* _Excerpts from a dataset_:
--- --- ---
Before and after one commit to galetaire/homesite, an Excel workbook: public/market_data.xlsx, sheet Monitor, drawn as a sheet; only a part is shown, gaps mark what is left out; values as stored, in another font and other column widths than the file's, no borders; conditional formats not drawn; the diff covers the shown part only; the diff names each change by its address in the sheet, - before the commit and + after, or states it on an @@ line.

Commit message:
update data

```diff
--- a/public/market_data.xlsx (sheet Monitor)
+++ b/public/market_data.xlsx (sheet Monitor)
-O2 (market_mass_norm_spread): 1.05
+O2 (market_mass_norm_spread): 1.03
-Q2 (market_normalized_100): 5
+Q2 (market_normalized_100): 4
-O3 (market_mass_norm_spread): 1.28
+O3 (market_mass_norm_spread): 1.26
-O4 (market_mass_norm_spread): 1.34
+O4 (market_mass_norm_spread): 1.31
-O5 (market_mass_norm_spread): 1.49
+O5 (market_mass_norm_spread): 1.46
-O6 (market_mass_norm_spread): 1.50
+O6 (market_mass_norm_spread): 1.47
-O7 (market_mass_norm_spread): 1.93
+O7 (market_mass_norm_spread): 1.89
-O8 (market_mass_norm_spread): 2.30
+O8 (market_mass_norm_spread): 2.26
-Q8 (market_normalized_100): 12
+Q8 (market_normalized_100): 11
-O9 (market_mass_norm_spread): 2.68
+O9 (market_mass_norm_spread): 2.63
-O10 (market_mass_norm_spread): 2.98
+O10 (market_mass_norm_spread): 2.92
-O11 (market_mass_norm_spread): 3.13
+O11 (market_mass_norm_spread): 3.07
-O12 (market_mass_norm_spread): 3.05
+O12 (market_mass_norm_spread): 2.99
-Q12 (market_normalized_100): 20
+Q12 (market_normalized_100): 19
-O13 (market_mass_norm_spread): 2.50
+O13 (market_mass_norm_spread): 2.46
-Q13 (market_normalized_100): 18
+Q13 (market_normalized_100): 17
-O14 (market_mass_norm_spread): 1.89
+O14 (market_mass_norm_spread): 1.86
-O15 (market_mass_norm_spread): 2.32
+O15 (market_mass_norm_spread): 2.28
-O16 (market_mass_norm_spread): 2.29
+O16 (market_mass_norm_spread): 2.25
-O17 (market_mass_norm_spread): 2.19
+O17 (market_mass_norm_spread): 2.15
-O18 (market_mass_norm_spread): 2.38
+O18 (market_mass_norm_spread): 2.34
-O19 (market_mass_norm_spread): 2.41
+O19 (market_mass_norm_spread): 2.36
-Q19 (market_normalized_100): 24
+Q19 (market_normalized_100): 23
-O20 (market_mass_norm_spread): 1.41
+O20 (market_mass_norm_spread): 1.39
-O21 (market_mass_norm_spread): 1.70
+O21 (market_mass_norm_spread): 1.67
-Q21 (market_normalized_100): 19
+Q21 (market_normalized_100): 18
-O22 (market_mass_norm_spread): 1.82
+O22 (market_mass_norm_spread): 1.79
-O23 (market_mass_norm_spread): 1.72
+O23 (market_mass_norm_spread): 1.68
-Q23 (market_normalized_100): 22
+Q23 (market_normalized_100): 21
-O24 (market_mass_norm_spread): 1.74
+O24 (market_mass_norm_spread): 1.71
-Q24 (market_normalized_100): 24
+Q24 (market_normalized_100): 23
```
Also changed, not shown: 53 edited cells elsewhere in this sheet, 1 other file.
--- --- ---
The expected answer is a copy of each line above containing "xlsx".

* _Answer area_:
Before and after one commit to galetaire/homesite, an Excel workbook: public/market_data.xlsx, sheet Monitor, drawn as a sheet; only a part is shown, gaps mark what is left out; values as stored, in another font and other column widths than the file's, no borders; conditional formats not drawn; the diff covers the shown part only; the diff names each change by its address in the sheet, - before the commit and + after, or states it on an @@ line.
--- a/public/market_data.xlsx (sheet Monitor)
+++ b/public/market_data.xlsx (sheet Monitor)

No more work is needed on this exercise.